The state government has immense confidence in your abilities as a prosecutor, to get justice for victims/society. How do you feel?
The common man has faith in me and this is my capital and this is my energy. I must assure you, I will see to it that whosoever has committed a crime in the eyes of law will be punished accordingly. This faith of the common man must be the medicine to help us ensure justice for everyone.
Do you get nervous when you step into court to represent the state government in such sensitive cases that have a larger impact on society?
I take it as a challenge. I feel like I am a warrior and each case is a war for me which has to be won.
Your thoughts on the competency of the Mumbai police in collecting evidence which will help you put up a watertight case in court?
It is the role of the investigating officer to collect the evidence. As regards the Mumbai police, they are good in some cases and they have to learn to build up the evidence in some cases. But, overall, the Mumbai police is one of the best in the country.
One of the accused in the case claims to be a juvenile and this has become a trend recently. A state government-appointed committee has recommended that the juvenile age be reduced from 18 years to 16 years. Do you think this should be done?
Previously, the juvenile age was 16 years. However, the international community thought that it should be increased to 18 years and this was adopted in India. This was done with a view to reform children and deter them from becoming hardened criminals.
Nowadays though, due to globalisation and the early knowledge of things through mediums like the internet, the physical age criteria is not sufficient. The past criminal record of the accused, his family background and the nature of the crime committed should also be taken into account when deciding whether the person should be given the benefit of juvenile status or not.
Do you think that the Mumbai gang-rape case is an open-and-shut case?
No case is an open-and-shut case. Evidence has to be led in the court and media reports cannot form the basis of a criminal trial. Evidence in the form of witnesses have to be produced before the court, to bring home the guilt of the accused. If not done properly, the courts could give the benefit of doubt to the accused who could even be acquitted.
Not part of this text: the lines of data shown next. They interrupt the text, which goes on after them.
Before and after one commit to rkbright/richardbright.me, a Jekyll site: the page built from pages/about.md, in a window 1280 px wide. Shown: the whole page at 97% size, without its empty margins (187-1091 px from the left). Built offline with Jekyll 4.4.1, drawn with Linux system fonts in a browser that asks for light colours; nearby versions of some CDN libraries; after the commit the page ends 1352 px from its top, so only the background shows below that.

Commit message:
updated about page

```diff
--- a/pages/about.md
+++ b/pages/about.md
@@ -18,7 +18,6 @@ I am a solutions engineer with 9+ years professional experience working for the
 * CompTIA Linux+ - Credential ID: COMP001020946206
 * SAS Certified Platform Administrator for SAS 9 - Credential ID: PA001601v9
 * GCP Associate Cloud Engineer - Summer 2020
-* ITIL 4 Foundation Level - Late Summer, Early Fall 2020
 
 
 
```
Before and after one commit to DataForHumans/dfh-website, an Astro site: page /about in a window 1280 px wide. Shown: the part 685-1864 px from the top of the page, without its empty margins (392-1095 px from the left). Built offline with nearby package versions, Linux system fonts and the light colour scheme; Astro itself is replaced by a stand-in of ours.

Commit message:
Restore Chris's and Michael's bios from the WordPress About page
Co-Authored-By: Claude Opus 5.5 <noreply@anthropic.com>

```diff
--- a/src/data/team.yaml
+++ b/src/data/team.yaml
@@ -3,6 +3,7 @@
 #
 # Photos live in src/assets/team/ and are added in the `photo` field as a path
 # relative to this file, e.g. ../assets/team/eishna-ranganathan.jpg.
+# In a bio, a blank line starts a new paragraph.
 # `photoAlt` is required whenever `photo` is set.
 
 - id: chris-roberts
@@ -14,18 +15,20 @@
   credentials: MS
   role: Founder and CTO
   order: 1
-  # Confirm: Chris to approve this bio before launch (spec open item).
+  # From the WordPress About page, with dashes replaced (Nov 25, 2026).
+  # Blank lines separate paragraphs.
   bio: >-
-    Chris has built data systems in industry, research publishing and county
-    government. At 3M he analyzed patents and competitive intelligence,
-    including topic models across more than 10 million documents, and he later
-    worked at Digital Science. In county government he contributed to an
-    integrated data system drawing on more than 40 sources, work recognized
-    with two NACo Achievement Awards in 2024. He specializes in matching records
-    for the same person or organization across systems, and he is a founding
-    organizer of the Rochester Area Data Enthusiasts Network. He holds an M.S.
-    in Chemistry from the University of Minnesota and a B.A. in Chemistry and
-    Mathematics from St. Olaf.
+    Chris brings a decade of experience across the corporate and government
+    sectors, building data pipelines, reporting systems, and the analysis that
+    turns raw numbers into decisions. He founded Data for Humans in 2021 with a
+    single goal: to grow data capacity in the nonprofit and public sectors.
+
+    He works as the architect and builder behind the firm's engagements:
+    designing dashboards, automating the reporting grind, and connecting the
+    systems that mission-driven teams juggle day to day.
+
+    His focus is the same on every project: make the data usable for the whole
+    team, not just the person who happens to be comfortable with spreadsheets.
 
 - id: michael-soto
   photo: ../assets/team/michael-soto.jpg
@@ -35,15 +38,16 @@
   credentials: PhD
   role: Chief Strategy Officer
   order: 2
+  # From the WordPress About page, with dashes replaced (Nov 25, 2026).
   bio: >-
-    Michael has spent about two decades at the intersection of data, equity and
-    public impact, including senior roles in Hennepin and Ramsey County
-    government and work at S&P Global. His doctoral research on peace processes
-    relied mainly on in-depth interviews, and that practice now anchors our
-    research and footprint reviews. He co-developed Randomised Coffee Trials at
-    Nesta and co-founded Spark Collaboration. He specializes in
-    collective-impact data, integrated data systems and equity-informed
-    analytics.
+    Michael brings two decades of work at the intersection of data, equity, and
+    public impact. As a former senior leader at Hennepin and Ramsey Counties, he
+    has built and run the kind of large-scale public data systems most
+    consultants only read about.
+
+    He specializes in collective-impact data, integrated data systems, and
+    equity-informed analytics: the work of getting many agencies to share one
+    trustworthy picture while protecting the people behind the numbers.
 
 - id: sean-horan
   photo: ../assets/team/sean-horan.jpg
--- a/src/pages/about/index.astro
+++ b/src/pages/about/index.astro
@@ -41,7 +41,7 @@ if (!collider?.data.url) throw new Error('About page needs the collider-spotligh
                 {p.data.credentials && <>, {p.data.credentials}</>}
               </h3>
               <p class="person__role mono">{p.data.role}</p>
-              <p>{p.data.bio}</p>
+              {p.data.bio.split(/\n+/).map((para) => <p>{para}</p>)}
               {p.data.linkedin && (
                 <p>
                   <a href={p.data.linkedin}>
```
While arguing for harsher punishment in the rape case involving former cop Sunil More, you had said that a message should be sent out that policemen are not above the law. What will your stand be in the photojournalist rape case?
It is very premature for me to comment on the issue.